Wherever "https" shows up in the records below, copy the whole line.

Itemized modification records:
'''

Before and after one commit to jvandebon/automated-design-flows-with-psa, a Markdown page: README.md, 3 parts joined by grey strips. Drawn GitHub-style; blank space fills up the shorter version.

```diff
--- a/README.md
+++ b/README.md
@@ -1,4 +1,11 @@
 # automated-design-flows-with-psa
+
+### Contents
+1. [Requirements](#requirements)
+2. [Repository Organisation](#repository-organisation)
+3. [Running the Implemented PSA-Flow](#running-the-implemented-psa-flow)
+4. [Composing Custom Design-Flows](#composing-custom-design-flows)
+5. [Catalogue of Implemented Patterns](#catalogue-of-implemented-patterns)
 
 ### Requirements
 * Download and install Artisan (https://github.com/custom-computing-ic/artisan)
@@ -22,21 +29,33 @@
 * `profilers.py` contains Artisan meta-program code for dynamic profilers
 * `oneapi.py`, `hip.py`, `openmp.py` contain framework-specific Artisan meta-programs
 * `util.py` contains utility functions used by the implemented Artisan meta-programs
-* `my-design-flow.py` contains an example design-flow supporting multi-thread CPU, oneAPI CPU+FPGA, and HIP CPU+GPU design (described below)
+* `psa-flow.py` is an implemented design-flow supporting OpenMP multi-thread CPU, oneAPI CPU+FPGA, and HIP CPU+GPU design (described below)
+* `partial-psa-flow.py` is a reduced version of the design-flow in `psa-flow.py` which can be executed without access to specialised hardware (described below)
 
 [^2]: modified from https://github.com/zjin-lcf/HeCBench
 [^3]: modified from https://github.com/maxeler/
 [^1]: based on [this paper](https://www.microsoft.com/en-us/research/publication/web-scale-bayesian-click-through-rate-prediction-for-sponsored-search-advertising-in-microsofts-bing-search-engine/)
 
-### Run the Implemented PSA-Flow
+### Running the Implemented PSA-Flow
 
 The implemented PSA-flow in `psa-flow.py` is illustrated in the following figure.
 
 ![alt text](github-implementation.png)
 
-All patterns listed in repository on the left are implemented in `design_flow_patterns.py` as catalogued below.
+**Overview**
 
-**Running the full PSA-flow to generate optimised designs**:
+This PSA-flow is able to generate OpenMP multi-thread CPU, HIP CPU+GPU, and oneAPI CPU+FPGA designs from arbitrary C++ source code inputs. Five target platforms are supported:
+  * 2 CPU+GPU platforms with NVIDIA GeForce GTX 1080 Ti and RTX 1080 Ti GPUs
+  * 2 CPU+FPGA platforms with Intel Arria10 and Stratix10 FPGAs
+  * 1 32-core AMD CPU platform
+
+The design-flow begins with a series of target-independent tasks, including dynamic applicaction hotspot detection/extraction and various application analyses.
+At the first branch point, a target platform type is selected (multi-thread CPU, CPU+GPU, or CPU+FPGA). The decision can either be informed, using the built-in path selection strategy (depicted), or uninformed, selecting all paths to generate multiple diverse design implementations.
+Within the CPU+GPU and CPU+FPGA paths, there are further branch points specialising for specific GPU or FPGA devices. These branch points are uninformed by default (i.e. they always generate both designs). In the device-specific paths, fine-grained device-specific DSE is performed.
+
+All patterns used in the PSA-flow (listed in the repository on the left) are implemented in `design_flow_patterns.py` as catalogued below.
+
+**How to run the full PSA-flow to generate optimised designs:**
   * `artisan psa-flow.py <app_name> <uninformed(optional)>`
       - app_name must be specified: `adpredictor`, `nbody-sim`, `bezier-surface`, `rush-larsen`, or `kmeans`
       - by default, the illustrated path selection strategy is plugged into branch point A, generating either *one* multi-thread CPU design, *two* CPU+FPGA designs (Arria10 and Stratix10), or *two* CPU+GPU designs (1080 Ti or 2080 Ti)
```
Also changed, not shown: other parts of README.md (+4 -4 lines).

'''

(ANSWER AREA)
 * Download and install Artisan (https://github.com/custom-computing-ic/artisan)
 [^2]: modified from https://github.com/zjin-lcf/HeCBench
 [^3]: modified from https://github.com/maxeler/
 [^1]: based on [this paper](https://www.microsoft.com/en-us/research/publication/web-scale-bayesian-click-through-rate-prediction-for-sponsored-search-advertising-in-microsofts-bing-search-engine/)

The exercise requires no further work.